Following the end of the Second World War, de Havilland Canada's management team decided to focus the company's energies upon the civilian aviation sector.  Canadian pilots were asking for tremendous extra power and STOL performance, in a design that could be easily fitted with wheels, skis or floats. When de Havilland engineers noted this would result in poor cruise performance, one pilot replied, "You only have to be faster than a dog sled to be a winner". Other suggestions that were seemingly mundane, but important in the bush plane world, included the installation of full-sized doors on both sides of the aircraft, which meant that it could be readily loaded no matter which side of a dock it tied up on; the doors were also made wide enough to allow for a 44 Imperial gallon drum to be rolled up into the aircraft.

In line with the convention for aircraft produced by de Havilland Canada being named after animals, it was decided that the new bush plane would be named after the beaver, which was known for its hard-working nature. On 16 August 1947, the maiden flight of the DHC-2 Beaver was in Downsview, Ontario; it was flown by Second World War flying ace Russell Bannock. After completing its flight test program, the prototype received several adjustments and improvements in order for it to serve as a flying demonstration model ready for the sales circuit. The prototype was ultimately sold to Central British Columbia Airways, as a routine day-to-day working air-taxi airplane and continued to fly as such with various air-taxi operators until 1980, after which it was retired and preserved as CF-FHB at the Canadian Aviation & Space Museum in Ottawa, ON. In April 1948, the first production aircraft was delivered to the Ontario Department of Lands and Forests, who had been a design partner. Today, the first production Beaver, CF-OBS still flies with the Canadian Bushplane Heritage Centre in Sault Ste. Marie, Ontario.
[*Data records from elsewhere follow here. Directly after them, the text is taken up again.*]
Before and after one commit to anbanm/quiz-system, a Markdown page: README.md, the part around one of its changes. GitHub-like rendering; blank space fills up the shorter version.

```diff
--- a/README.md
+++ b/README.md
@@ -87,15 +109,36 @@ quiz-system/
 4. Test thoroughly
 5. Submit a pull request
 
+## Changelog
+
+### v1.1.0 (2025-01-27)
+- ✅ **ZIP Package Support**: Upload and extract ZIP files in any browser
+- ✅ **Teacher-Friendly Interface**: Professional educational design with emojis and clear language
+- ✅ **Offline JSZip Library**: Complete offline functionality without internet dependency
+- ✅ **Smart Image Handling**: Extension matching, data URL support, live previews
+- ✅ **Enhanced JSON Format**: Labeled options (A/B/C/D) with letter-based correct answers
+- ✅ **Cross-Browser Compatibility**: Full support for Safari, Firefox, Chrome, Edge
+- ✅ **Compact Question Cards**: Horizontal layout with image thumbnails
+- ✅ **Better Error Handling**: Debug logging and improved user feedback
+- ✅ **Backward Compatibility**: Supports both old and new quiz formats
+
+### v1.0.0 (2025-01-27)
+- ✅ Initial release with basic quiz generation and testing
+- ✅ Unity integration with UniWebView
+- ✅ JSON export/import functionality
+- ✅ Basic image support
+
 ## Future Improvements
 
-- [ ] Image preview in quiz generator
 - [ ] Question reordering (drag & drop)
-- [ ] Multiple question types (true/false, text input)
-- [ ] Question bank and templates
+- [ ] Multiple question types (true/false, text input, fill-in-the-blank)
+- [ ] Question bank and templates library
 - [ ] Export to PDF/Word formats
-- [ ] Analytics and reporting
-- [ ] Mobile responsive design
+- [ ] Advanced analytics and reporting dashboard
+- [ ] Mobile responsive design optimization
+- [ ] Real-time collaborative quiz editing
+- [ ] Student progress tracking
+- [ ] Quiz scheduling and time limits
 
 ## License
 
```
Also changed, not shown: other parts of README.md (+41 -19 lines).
  • This is an artistic print made with premium pigment inks on a quality photo paper that will last for many years! Il s'agit d'une impression artistique réalisée avec des encres pigmentées de qualité supérieure sur un substrat de qualité qui durera de nombreuses années!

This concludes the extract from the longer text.